The operation was meant to send an elite rescue team into the American embassy in Iran, and return with the hostages safely. However, due to a serve sandstrom on the day of the mission several of the rescue helicopters malfunctioned, and one flew into a transport aircraft killing eight American service men. From there Operation Eagle Claw was aborted. This failure humiliated President Jimmy Carter, and damaged his reputation worldwide. Khomeini described the sandstorms that caused the operation to fail as an “angel from Allah” protecting Iran. A second rescue mission called Operation Honey Badger soon after was set in place. Test runs and exercises were conducted, but the operation and rescue never occurred. The American citizens, humiliated by President Carter’s inept and ineffective actions, looked towards a new President for the next election who could successfully save their American brothers.

Besides the humiliation the Americans felt, the main thought filling American’s heads was confusion as to why the Iranians decided to attack their embassy and hold American citizens hostage. At this time the United States involvement in Iran’s 1953 coup d’état, was unknown and top secret. Because of this ignorance, Americans began to loathe and abhor Iran and its citizens. American media connected the regular American citizens to the diplomats being held captive, this resulted in the average citizen feeling as if they too are victims of terrorism as well. Rather than the hostages being portrayed as diplomats, the hostages were portrayed with emotions and domesticity, while the Iranians were depicted to be enraged in the background with the message that they planned to besmirch the essence and values of the United States.

By depoliticizing the captives and caricaturing the Iranians, the government and media won the hearts of Americans along with their support and anger towards Iran. In August of 2013, on the sixtieth anniversary, the U.S. national security archive at George Washington University published a series of declassified CIA documents, which included the United States involvement in the 1953 Iranian coup d’état against Prime Minister Mossadegh. The United Kingdom still denies any involvement, though the widespread belief is that England was involved. This new profound knowledge changed the views and hearts of many Americans, as they now saw how their government’s actions led to the tumultuous events that had occurred. 

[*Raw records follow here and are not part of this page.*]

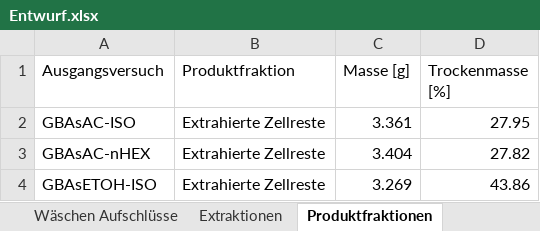
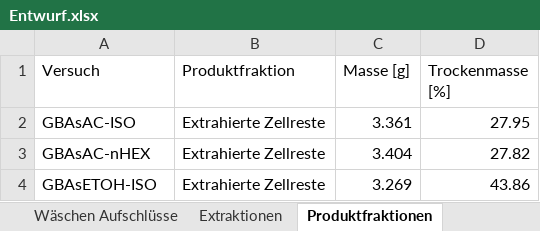
Before and after one commit to LabC0de/DorPHA, an Excel workbook: Entwurf.xlsx, sheet Produktfraktionen, drawn as a sheet; only a part is shown; values as stored, in another font and other column widths than the file's, no borders; table styles not drawn; the diff names each change by its address in the sheet, - before the commit and + after, or states it on an @@ line.

Commit message:
A little data preprocessing for the extractions table sheet

```diff
--- a/Entwurf.xlsx (sheet Produktfraktionen)
+++ b/Entwurf.xlsx (sheet Produktfraktionen)
-A1: Ausgangsversuch
+A1: Versuch
```
Also changed, not shown: 3 other files.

In the 1980 election with the hostages still being held captive, Americans were searching for a leader who would return their brothers back home. Jimmy Carter, the current President at this time, used his focus on bringing back the hostages rather than his second-term candidacy. Besides his perceived lack of interest in serving again, the constant media coverage served as a reminder to Americans that their President, Jimmy Carter, was not fit to stay in office, as he was made to look weak and ineffective. During the 1980 election, the Republican candidate, Ronald Reagan, formally the governor of California, took advantage of Carter’s weakness and won the election in a landslide. It is believed by many that Reagan’s campaign staff corresponded with Iran on terms of realising the hostages. Though Reagan denied these allegations, just hours after giving his inaugural address, the fifty-two remaining American diplomats were released from Iranian control after being held captive for four-hundred and forty-four days. 

On January 19, 1981, the day before Reagan’s inaugural address, Iran and United States met in Algiers to sign the Algiers Accords to resolve the Iranian Hostage Crisis. A few chief provisions include that, the United States would not intervene politically or militarily in Iranian internal affairs, both countries would end ligation between their respective governments, and that Iranian debts to the United States would be paid. The United States, at this time, as well agreed to unfreeze Iranian assets and end the embargo. The Algiers Accords resulted in the safe return of the hostages from Iran to the United States, and establish the Iran-U.S. Claim Tribunal in The Hague, Netherlands.  

The humiliation felt during the hostage crisis, spanning over fourteen months, awoke bitter American sentiments towards Iran, that have still yet to subside. These beliefs led to detrimental political and military decisions to target the opposing country and to inhibit communication with one another. The most notable being the United States’ support of Iraq in the Iran-Iraq War, where the United States allowed, funded, and assisted in the use of illegal chemical weapons, such as mustard gas, against Iranian citizens, killing thousands. The American hatred for Iran in this war would later backfire on the United States, as the leader of Iraq, Saddam Hussein who the U.S. had close alliship with, would be found to be in relations with the terrorist group Al-Qaeda, who most notably executed  9/11, the most impactful terrorist attack in U.S. history. But, the mutual hatred and stigma held by each country to the other serves to be the most devastating consequence of this crisis.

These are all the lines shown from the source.